The result should be a word-for-word retyping of the entries below, free of pictures.

[Entries taken from a collection]
^^^^
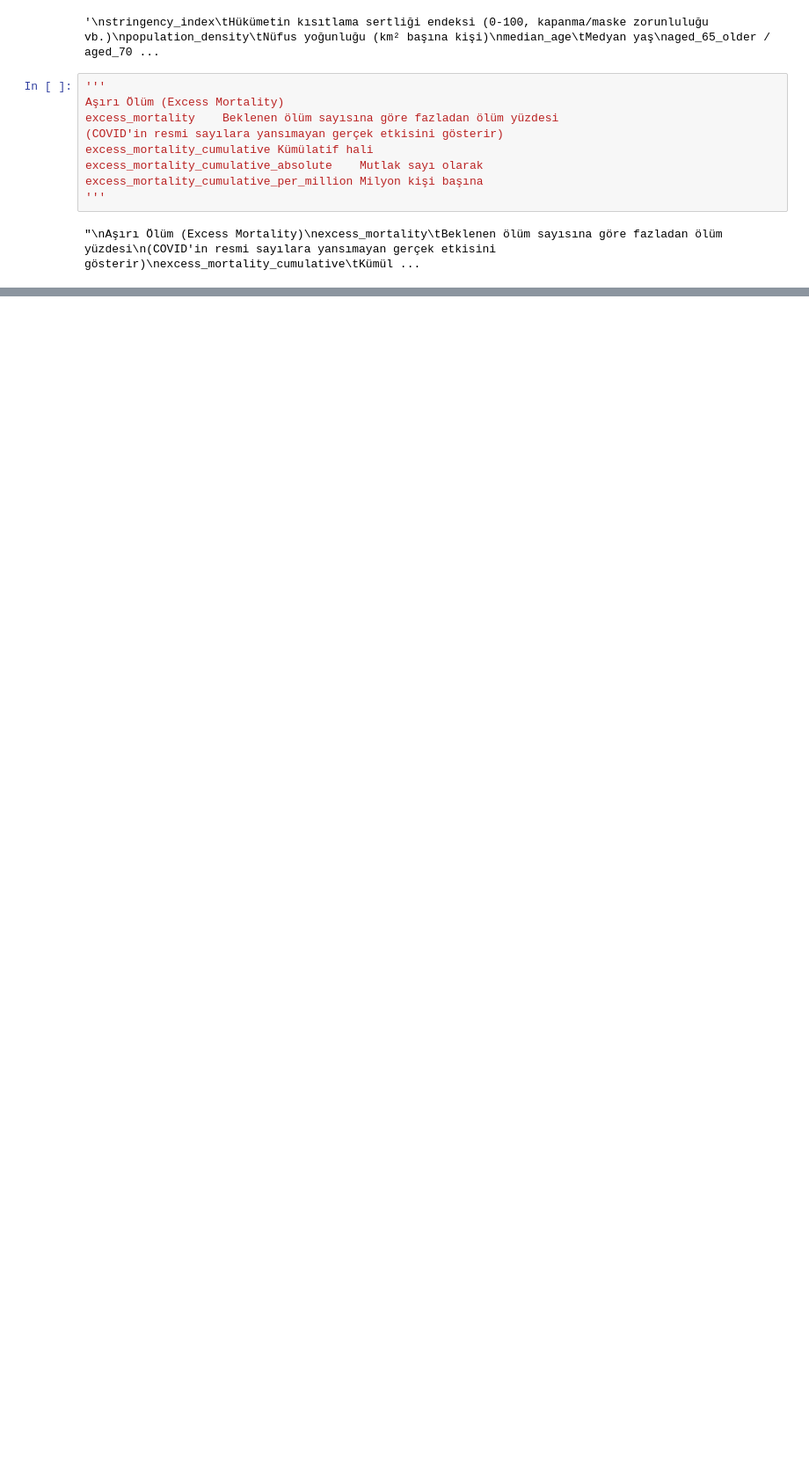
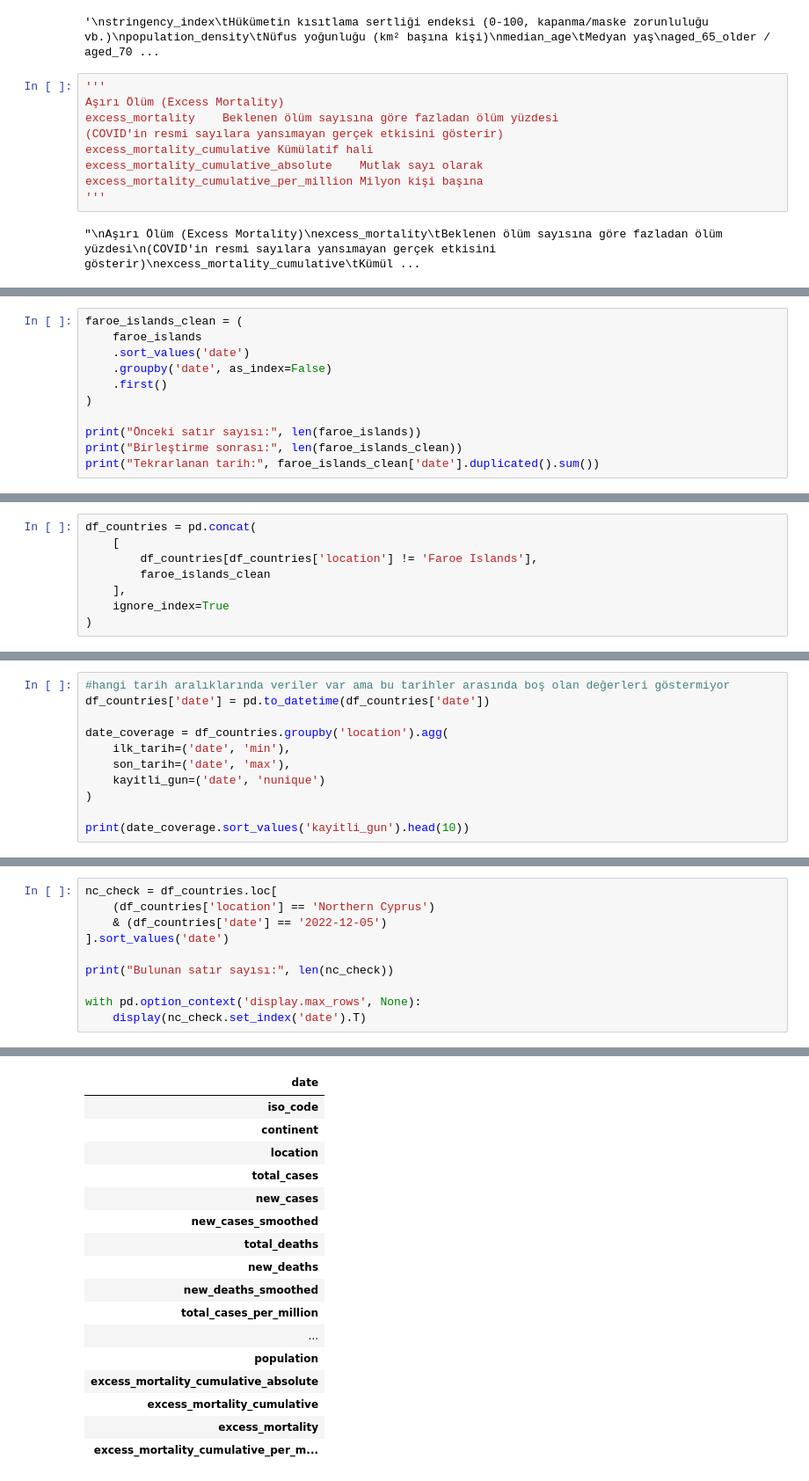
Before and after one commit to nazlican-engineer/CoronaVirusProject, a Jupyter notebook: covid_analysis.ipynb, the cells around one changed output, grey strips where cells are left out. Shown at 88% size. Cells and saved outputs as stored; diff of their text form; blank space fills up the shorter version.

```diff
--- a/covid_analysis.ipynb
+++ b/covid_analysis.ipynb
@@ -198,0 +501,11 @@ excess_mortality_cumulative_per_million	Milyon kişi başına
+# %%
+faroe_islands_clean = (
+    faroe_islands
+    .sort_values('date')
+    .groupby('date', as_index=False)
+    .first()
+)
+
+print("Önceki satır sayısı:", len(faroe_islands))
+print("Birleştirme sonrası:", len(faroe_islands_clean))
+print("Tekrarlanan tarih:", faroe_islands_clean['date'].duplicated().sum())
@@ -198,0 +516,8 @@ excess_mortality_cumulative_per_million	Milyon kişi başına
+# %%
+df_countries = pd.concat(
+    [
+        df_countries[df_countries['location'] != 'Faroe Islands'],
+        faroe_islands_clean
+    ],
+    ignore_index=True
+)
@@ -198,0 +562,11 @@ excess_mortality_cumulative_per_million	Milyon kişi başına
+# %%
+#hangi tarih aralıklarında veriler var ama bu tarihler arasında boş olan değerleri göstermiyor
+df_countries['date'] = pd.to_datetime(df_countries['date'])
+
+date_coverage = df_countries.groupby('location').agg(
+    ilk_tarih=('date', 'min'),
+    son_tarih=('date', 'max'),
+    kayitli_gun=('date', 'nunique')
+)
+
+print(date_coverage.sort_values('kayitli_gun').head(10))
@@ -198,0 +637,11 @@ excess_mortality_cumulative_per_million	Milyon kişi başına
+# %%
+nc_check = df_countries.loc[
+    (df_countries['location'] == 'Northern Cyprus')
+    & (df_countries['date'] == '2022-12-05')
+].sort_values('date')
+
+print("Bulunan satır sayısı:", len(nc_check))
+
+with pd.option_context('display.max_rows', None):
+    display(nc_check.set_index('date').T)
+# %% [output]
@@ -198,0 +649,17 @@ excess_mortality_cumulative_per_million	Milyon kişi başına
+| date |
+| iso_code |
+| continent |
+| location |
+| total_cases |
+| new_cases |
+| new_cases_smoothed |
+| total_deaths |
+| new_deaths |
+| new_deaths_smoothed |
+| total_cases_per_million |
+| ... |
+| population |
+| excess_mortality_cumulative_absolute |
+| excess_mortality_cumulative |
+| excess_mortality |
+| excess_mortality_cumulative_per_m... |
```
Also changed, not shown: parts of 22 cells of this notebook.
^^^^
RESPONSE TO THIS TASK —
Before and after one commit to nazlican-engineer/CoronaVirusProject, a Jupyter notebook: covid_analysis.ipynb, the cells around one changed output, grey strips where cells are left out. Shown at 88% size. Cells and saved outputs as stored; diff of their text form; blank space fills up the shorter version.

```diff
--- a/covid_analysis.ipynb
+++ b/covid_analysis.ipynb
@@ -198,0 +501,11 @@ excess_mortality_cumulative_per_million	Milyon kişi başına
+# %%
+faroe_islands_clean = (
+    faroe_islands
+    .sort_values('date')
+    .groupby('date', as_index=False)
+    .first()
+)
+
+print("Önceki satır sayısı:", len(faroe_islands))
+print("Birleştirme sonrası:", len(faroe_islands_clean))
+print("Tekrarlanan tarih:", faroe_islands_clean['date'].duplicated().sum())
@@ -198,0 +516,8 @@ excess_mortality_cumulative_per_million	Milyon kişi başına
+# %%
+df_countries = pd.concat(
+    [
+        df_countries[df_countries['location'] != 'Faroe Islands'],
+        faroe_islands_clean
+    ],
+    ignore_index=True
+)
@@ -198,0 +562,11 @@ excess_mortality_cumulative_per_million	Milyon kişi başına
+# %%
+#hangi tarih aralıklarında veriler var ama bu tarihler arasında boş olan değerleri göstermiyor
+df_countries['date'] = pd.to_datetime(df_countries['date'])
+
+date_coverage = df_countries.groupby('location').agg(
+    ilk_tarih=('date', 'min'),
+    son_tarih=('date', 'max'),
+    kayitli_gun=('date', 'nunique')
+)
+
+print(date_coverage.sort_values('kayitli_gun').head(10))
@@ -198,0 +637,11 @@ excess_mortality_cumulative_per_million	Milyon kişi başına
+# %%
+nc_check = df_countries.loc[
+    (df_countries['location'] == 'Northern Cyprus')
+    & (df_countries['date'] == '2022-12-05')
+].sort_values('date')
+
+print("Bulunan satır sayısı:", len(nc_check))
+
+with pd.option_context('display.max_rows', None):
+    display(nc_check.set_index('date').T)
+# %% [output]
@@ -198,0 +649,17 @@ excess_mortality_cumulative_per_million	Milyon kişi başına
+| date |
+| iso_code |
+| continent |
+| location |
+| total_cases |
+| new_cases |
+| new_cases_smoothed |
+| total_deaths |
+| new_deaths |
+| new_deaths_smoothed |
+| total_cases_per_million |
+| ... |
+| population |
+| excess_mortality_cumulative_absolute |
+| excess_mortality_cumulative |
+| excess_mortality |
+| excess_mortality_cumulative_per_m... |
```
Also changed, not shown: parts of 22 cells of this notebook.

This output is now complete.